◆ TASK TO COMPLETE:
Your answer should be an exact copy of all the entries, free of pictures.
====
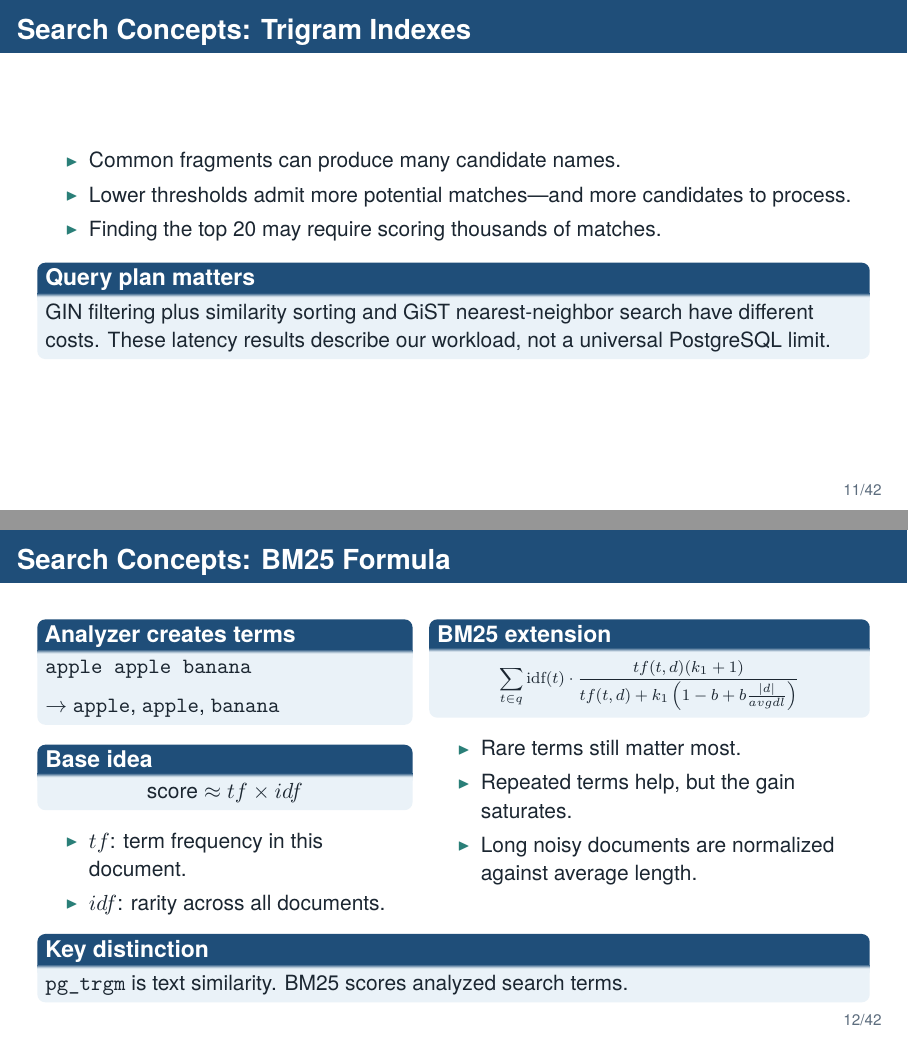
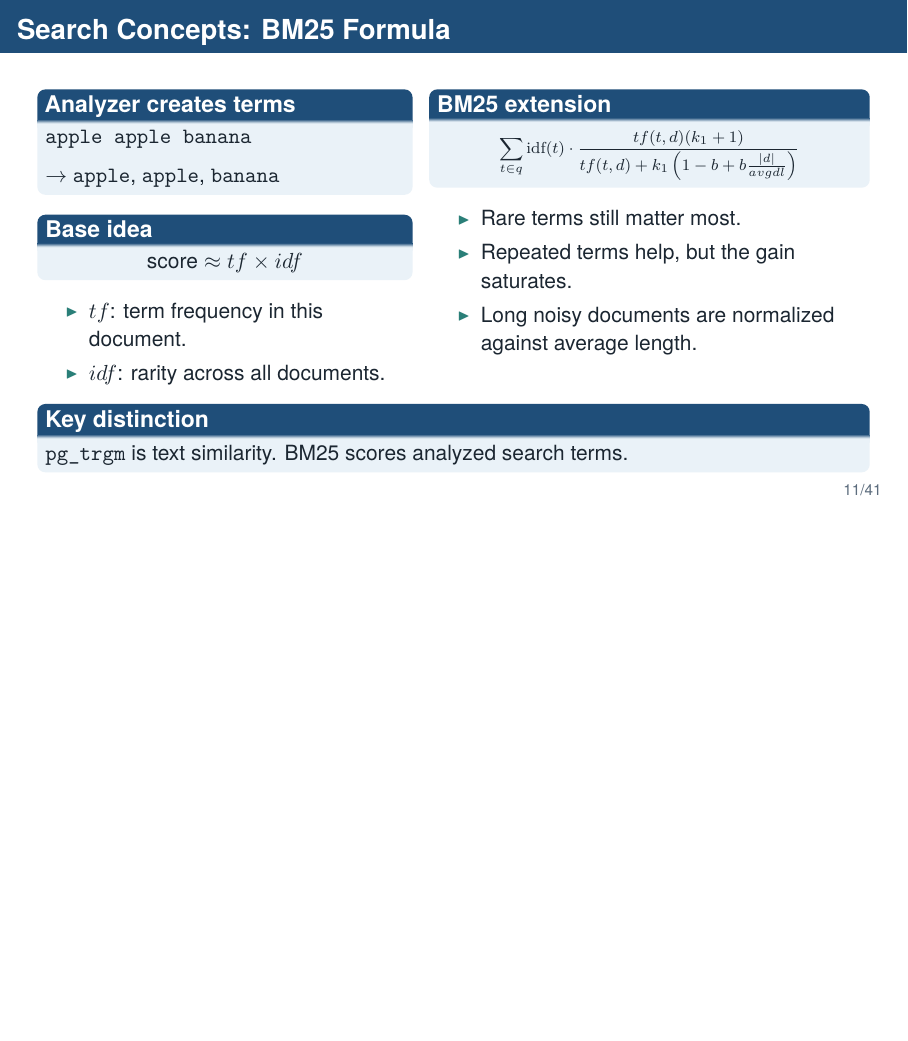
Before and after one commit to amir-h-rassafi/presentation, LaTeX slides (presentations/search-migration/main.tex): pages 11 and 12 of 42 before the commit and page 11 of 41 after it, the two joined at a grey line, the shorter picture padded with empty space. Compiled offline with XeLaTeX.

Commit message:
Remove trigram index slide

```diff
--- a/presentations/search-migration/main.tex
+++ b/presentations/search-migration/main.tex
@@ -249,16 +249,6 @@
   {\scriptsize\textcolor{MutedText}{Default \texttt{pg\_trgm.similarity\_threshold}: 0.3 for the \texttt{\%} filter; higher scores match, lower scores are excluded. Configurable per session.}}
 \end{frame}
 
-\begin{frame}{Search Concepts: Trigram Indexes}
-  \begin{itemize}
-    \item Common fragments can produce many candidate names.
-    \item Lower thresholds admit more potential matches---and more candidates to process.
-    \item Finding the top 20 may require scoring thousands of matches.
-  \end{itemize}
-  \begin{block}{Query plan matters}
-    GIN filtering plus similarity sorting and GiST nearest-neighbor search have different costs. These latency results describe our workload, not a universal PostgreSQL limit.
-  \end{block}
-\end{frame}
 
 \begin{frame}{Search Concepts: BM25 Formula}
   \begin{columns}[T,totalwidth=\textwidth]
```
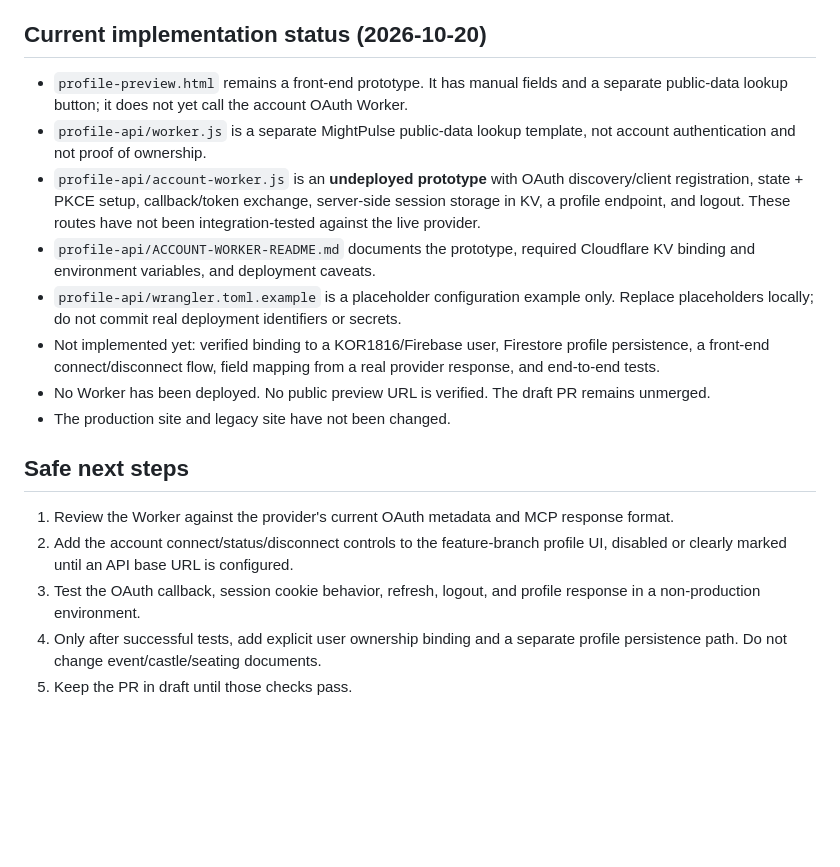
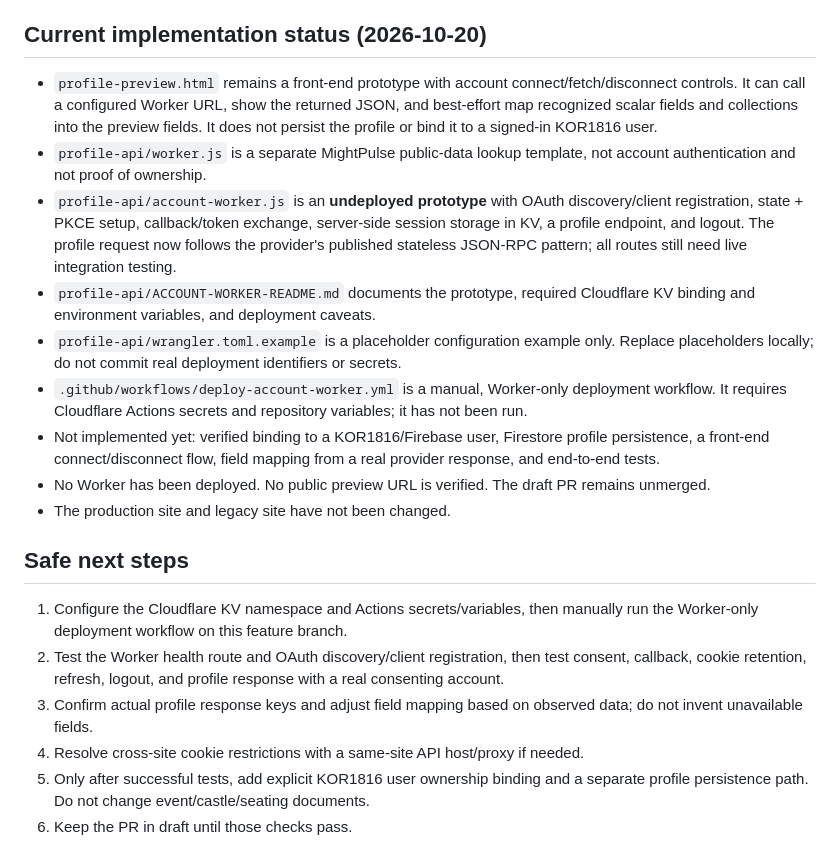
Before and after one commit to KOR1816/KOR1816, a Markdown page: profile-api/ACCOUNT-OAUTH-PLAN.md, the part around the change. GitHub-like rendering; blank space fills up the shorter version.

Commit message:
docs: update account integration implementation status

```diff
--- a/profile-api/ACCOUNT-OAUTH-PLAN.md
+++ b/profile-api/ACCOUNT-OAUTH-PLAN.md
@@ -39,19 +39,21 @@ This is a third-party, independent fan-made service, not Kingshot's publisher. A
 
 ## Current implementation status (2026-10-20)
 
-- `profile-preview.html` remains a front-end prototype. It has manual fields and a separate public-data lookup button; it does not yet call the account OAuth Worker.
+- `profile-preview.html` remains a front-end prototype with account connect/fetch/disconnect controls. It can call a configured Worker URL, show the returned JSON, and best-effort map recognized scalar fields and collections into the preview fields. It does not persist the profile or bind it to a signed-in KOR1816 user.
 - `profile-api/worker.js` is a separate MightPulse public-data lookup template, not account authentication and not proof of ownership.
-- `profile-api/account-worker.js` is an **undeployed prototype** with OAuth discovery/client registration, state + PKCE setup, callback/token exchange, server-side session storage in KV, a profile endpoint, and logout. These routes have not been integration-tested against the live provider.
+- `profile-api/account-worker.js` is an **undeployed prototype** with OAuth discovery/client registration, state + PKCE setup, callback/token exchange, server-side session storage in KV, a profile endpoint, and logout. The profile request now follows the provider's published stateless JSON-RPC pattern; all routes still need live integration testing.
 - `profile-api/ACCOUNT-WORKER-README.md` documents the prototype, required Cloudflare KV binding and environment variables, and deployment caveats.
 - `profile-api/wrangler.toml.example` is a placeholder configuration example only. Replace placeholders locally; do not commit real deployment identifiers or secrets.
+- `.github/workflows/deploy-account-worker.yml` is a manual, Worker-only deployment workflow. It requires Cloudflare Actions secrets and repository variables; it has not been run.
 - Not implemented yet: verified binding to a KOR1816/Firebase user, Firestore profile persistence, a front-end connect/disconnect flow, field mapping from a real provider response, and end-to-end tests.
 - No Worker has been deployed. No public preview URL is verified. The draft PR remains unmerged.
 - The production site and legacy site have not been changed.
 
 ## Safe next steps
 
-1. Review the Worker against the provider's current OAuth metadata and MCP response format.
-2. Add the account connect/status/disconnect controls to the feature-branch profile UI, disabled or clearly marked until an API base URL is configured.
-3. Test the OAuth callback, session cookie behavior, refresh, logout, and profile response in a non-production environment.
-4. Only after successful tests, add explicit user ownership binding and a separate profile persistence path. Do not change event/castle/seating documents.
-5. Keep the PR in draft until those checks pass.
+1. Configure the Cloudflare KV namespace and Actions secrets/variables, then manually run the Worker-only deployment workflow on this feature branch.
+2. Test the Worker health route and OAuth discovery/client registration, then test consent, callback, cookie retention, refresh, logout, and profile response with a real consenting account.
+3. Confirm actual profile response keys and adjust field mapping based on observed data; do not invent unavailable fields.
+4. Resolve cross-site cookie restrictions with a same-site API host/proxy if needed.
+5. Only after successful tests, add explicit KOR1816 user ownership binding and a separate profile persistence path. Do not change event/castle/seating documents.
+6. Keep the PR in draft until those checks pass.
```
====
◆ WRITTEN REPLY:
Before and after one commit to amir-h-rassafi/presentation, LaTeX slides (presentations/search-migration/main.tex): pages 11 and 12 of 42 before the commit and page 11 of 41 after it, the two joined at a grey line, the shorter picture padded with empty space. Compiled offline with XeLaTeX.

Commit message:
Remove trigram index slide

```diff
--- a/presentations/search-migration/main.tex
+++ b/presentations/search-migration/main.tex
@@ -249,16 +249,6 @@
   {\scriptsize\textcolor{MutedText}{Default \texttt{pg\_trgm.similarity\_threshold}: 0.3 for the \texttt{\%} filter; higher scores match, lower scores are excluded. Configurable per session.}}
 \end{frame}
 
-\begin{frame}{Search Concepts: Trigram Indexes}
-  \begin{itemize}
-    \item Common fragments can produce many candidate names.
-    \item Lower thresholds admit more potential matches---and more candidates to process.
-    \item Finding the top 20 may require scoring thousands of matches.
-  \end{itemize}
-  \begin{block}{Query plan matters}
-    GIN filtering plus similarity sorting and GiST nearest-neighbor search have different costs. These latency results describe our workload, not a universal PostgreSQL limit.
-  \end{block}
-\end{frame}
 
 \begin{frame}{Search Concepts: BM25 Formula}
   \begin{columns}[T,totalwidth=\textwidth]
```
Before and after one commit to KOR1816/KOR1816, a Markdown page: profile-api/ACCOUNT-OAUTH-PLAN.md, the part around the change. GitHub-like rendering; blank space fills up the shorter version.

Commit message:
docs: update account integration implementation status

```diff
--- a/profile-api/ACCOUNT-OAUTH-PLAN.md
+++ b/profile-api/ACCOUNT-OAUTH-PLAN.md
@@ -39,19 +39,21 @@ This is a third-party, independent fan-made service, not Kingshot's publisher. A
 
 ## Current implementation status (2026-10-20)
 
-- `profile-preview.html` remains a front-end prototype. It has manual fields and a separate public-data lookup button; it does not yet call the account OAuth Worker.
+- `profile-preview.html` remains a front-end prototype with account connect/fetch/disconnect controls. It can call a configured Worker URL, show the returned JSON, and best-effort map recognized scalar fields and collections into the preview fields. It does not persist the profile or bind it to a signed-in KOR1816 user.
 - `profile-api/worker.js` is a separate MightPulse public-data lookup template, not account authentication and not proof of ownership.
-- `profile-api/account-worker.js` is an **undeployed prototype** with OAuth discovery/client registration, state + PKCE setup, callback/token exchange, server-side session storage in KV, a profile endpoint, and logout. These routes have not been integration-tested against the live provider.
+- `profile-api/account-worker.js` is an **undeployed prototype** with OAuth discovery/client registration, state + PKCE setup, callback/token exchange, server-side session storage in KV, a profile endpoint, and logout. The profile request now follows the provider's published stateless JSON-RPC pattern; all routes still need live integration testing.
 - `profile-api/ACCOUNT-WORKER-README.md` documents the prototype, required Cloudflare KV binding and environment variables, and deployment caveats.
 - `profile-api/wrangler.toml.example` is a placeholder configuration example only. Replace placeholders locally; do not commit real deployment identifiers or secrets.
+- `.github/workflows/deploy-account-worker.yml` is a manual, Worker-only deployment workflow. It requires Cloudflare Actions secrets and repository variables; it has not been run.
 - Not implemented yet: verified binding to a KOR1816/Firebase user, Firestore profile persistence, a front-end connect/disconnect flow, field mapping from a real provider response, and end-to-end tests.
 - No Worker has been deployed. No public preview URL is verified. The draft PR remains unmerged.
 - The production site and legacy site have not been changed.
 
 ## Safe next steps
 
-1. Review the Worker against the provider's current OAuth metadata and MCP response format.
-2. Add the account connect/status/disconnect controls to the feature-branch profile UI, disabled or clearly marked until an API base URL is configured.
-3. Test the OAuth callback, session cookie behavior, refresh, logout, and profile response in a non-production environment.
-4. Only after successful tests, add explicit user ownership binding and a separate profile persistence path. Do not change event/castle/seating documents.
-5. Keep the PR in draft until those checks pass.
+1. Configure the Cloudflare KV namespace and Actions secrets/variables, then manually run the Worker-only deployment workflow on this feature branch.
+2. Test the Worker health route and OAuth discovery/client registration, then test consent, callback, cookie retention, refresh, logout, and profile response with a real consenting account.
+3. Confirm actual profile response keys and adjust field mapping based on observed data; do not invent unavailable fields.
+4. Resolve cross-site cookie restrictions with a same-site API host/proxy if needed.
+5. Only after successful tests, add explicit KOR1816 user ownership binding and a separate profile persistence path. Do not change event/castle/seating documents.
+6. Keep the PR in draft until those checks pass.
```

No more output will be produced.